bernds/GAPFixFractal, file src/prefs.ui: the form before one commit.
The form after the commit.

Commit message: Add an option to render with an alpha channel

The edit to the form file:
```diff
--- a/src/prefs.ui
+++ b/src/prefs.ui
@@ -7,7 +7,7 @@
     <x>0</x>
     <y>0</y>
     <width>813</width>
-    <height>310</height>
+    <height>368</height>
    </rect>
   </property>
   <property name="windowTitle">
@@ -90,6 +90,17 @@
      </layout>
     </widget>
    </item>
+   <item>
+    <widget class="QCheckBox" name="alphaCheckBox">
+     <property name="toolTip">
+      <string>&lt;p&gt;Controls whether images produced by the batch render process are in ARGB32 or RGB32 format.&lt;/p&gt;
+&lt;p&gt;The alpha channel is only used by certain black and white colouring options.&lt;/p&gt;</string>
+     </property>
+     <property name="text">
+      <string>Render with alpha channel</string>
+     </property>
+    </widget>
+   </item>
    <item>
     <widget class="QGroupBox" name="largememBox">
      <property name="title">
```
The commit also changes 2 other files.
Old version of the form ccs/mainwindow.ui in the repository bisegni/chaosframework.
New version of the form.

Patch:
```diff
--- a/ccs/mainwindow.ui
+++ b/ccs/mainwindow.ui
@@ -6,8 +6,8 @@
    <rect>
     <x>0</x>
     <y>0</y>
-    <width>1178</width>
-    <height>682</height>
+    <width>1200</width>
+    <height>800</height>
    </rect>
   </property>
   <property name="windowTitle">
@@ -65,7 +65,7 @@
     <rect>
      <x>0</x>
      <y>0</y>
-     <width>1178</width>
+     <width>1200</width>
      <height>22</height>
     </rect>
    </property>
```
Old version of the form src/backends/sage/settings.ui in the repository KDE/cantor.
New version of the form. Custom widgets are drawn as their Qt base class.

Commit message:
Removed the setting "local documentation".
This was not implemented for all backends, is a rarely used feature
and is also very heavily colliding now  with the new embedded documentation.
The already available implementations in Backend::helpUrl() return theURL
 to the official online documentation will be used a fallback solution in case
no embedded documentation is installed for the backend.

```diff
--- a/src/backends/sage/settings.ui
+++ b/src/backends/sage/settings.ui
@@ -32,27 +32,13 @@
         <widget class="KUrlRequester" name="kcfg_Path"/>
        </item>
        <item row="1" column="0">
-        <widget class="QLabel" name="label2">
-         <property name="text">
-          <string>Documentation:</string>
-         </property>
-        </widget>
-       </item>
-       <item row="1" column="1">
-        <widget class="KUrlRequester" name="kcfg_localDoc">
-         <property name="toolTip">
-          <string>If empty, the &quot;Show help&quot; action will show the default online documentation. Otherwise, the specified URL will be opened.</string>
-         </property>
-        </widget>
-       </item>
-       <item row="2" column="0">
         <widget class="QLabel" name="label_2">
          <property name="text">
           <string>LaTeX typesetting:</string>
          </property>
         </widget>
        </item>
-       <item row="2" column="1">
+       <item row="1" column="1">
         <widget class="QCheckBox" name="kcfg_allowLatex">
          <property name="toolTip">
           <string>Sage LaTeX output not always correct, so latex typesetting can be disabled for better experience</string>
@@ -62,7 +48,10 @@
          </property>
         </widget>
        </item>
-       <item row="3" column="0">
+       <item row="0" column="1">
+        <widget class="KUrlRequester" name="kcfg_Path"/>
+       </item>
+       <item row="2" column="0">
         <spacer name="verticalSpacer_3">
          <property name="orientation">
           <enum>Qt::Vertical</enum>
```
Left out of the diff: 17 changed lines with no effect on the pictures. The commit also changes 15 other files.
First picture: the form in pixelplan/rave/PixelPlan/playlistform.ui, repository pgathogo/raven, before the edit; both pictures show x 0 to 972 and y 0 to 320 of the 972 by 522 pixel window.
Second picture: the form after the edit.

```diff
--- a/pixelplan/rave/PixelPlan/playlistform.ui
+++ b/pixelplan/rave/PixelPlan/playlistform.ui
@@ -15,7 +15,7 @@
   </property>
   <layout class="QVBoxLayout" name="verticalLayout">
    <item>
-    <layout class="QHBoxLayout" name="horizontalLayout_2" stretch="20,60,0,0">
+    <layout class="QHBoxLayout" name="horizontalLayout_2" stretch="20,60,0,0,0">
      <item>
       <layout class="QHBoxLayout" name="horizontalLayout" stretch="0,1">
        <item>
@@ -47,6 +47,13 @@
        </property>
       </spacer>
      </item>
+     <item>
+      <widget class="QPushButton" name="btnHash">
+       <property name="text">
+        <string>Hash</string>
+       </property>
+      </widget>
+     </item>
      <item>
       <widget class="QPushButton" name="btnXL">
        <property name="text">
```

> **WORK TO BE COMPLETED**
Your task is to reproduce all the records above exactly as they appear.

> **TASK SOLUTION**
bernds/GAPFixFractal, file src/prefs.ui: the form before one commit.
The form after the commit.

Commit message: Add an option to render with an alpha channel

The edit to the form file:
```diff
--- a/src/prefs.ui
+++ b/src/prefs.ui
@@ -7,7 +7,7 @@
     <x>0</x>
     <y>0</y>
     <width>813</width>
-    <height>310</height>
+    <height>368</height>
    </rect>
   </property>
   <property name="windowTitle">
@@ -90,6 +90,17 @@
      </layout>
     </widget>
    </item>
+   <item>
+    <widget class="QCheckBox" name="alphaCheckBox">
+     <property name="toolTip">
+      <string>&lt;p&gt;Controls whether images produced by the batch render process are in ARGB32 or RGB32 format.&lt;/p&gt;
+&lt;p&gt;The alpha channel is only used by certain black and white colouring options.&lt;/p&gt;</string>
+     </property>
+     <property name="text">
+      <string>Render with alpha channel</string>
+     </property>
+    </widget>
+   </item>
    <item>
     <widget class="QGroupBox" name="largememBox">
      <property name="title">
```
The commit also changes 2 other files.
Old version of the form ccs/mainwindow.ui in the repository bisegni/chaosframework.
New version of the form.

Patch:
```diff
--- a/ccs/mainwindow.ui
+++ b/ccs/mainwindow.ui
@@ -6,8 +6,8 @@
    <rect>
     <x>0</x>
     <y>0</y>
-    <width>1178</width>
-    <height>682</height>
+    <width>1200</width>
+    <height>800</height>
    </rect>
   </property>
   <property name="windowTitle">
@@ -65,7 +65,7 @@
     <rect>
      <x>0</x>
      <y>0</y>
-     <width>1178</width>
+     <width>1200</width>
      <height>22</height>
     </rect>
    </property>
```
Old version of the form src/backends/sage/settings.ui in the repository KDE/cantor.
New version of the form. Custom widgets are drawn as their Qt base class.

Commit message:
Removed the setting "local documentation".
This was not implemented for all backends, is a rarely used feature
and is also very heavily colliding now  with the new embedded documentation.
The already available implementations in Backend::helpUrl() return theURL
 to the official online documentation will be used a fallback solution in case
no embedded documentation is installed for the backend.

```diff
--- a/src/backends/sage/settings.ui
+++ b/src/backends/sage/settings.ui
@@ -32,27 +32,13 @@
         <widget class="KUrlRequester" name="kcfg_Path"/>
        </item>
        <item row="1" column="0">
-        <widget class="QLabel" name="label2">
-         <property name="text">
-          <string>Documentation:</string>
-         </property>
-        </widget>
-       </item>
-       <item row="1" column="1">
-        <widget class="KUrlRequester" name="kcfg_localDoc">
-         <property name="toolTip">
-          <string>If empty, the &quot;Show help&quot; action will show the default online documentation. Otherwise, the specified URL will be opened.</string>
-         </property>
-        </widget>
-       </item>
-       <item row="2" column="0">
         <widget class="QLabel" name="label_2">
          <property name="text">
           <string>LaTeX typesetting:</string>
          </property>
         </widget>
        </item>
-       <item row="2" column="1">
+       <item row="1" column="1">
         <widget class="QCheckBox" name="kcfg_allowLatex">
          <property name="toolTip">
           <string>Sage LaTeX output not always correct, so latex typesetting can be disabled for better experience</string>
@@ -62,7 +48,10 @@
          </property>
         </widget>
        </item>
-       <item row="3" column="0">
+       <item row="0" column="1">
+        <widget class="KUrlRequester" name="kcfg_Path"/>
+       </item>
+       <item row="2" column="0">
         <spacer name="verticalSpacer_3">
          <property name="orientation">
           <enum>Qt::Vertical</enum>
```
Left out of the diff: 17 changed lines with no effect on the pictures. The commit also changes 15 other files.
First picture: the form in pixelplan/rave/PixelPlan/playlistform.ui, repository pgathogo/raven, before the edit; both pictures show x 0 to 972 and y 0 to 320 of the 972 by 522 pixel window.
Second picture: the form after the edit.

```diff
--- a/pixelplan/rave/PixelPlan/playlistform.ui
+++ b/pixelplan/rave/PixelPlan/playlistform.ui
@@ -15,7 +15,7 @@
   </property>
   <layout class="QVBoxLayout" name="verticalLayout">
    <item>
-    <layout class="QHBoxLayout" name="horizontalLayout_2" stretch="20,60,0,0">
+    <layout class="QHBoxLayout" name="horizontalLayout_2" stretch="20,60,0,0,0">
      <item>
       <layout class="QHBoxLayout" name="horizontalLayout" stretch="0,1">
        <item>
@@ -47,6 +47,13 @@
        </property>
       </spacer>
      </item>
+     <item>
+      <widget class="QPushButton" name="btnHash">
+       <property name="text">
+        <string>Hash</string>
+       </property>
+      </widget>
+     </item>
      <item>
       <widget class="QPushButton" name="btnXL">
        <property name="text">
```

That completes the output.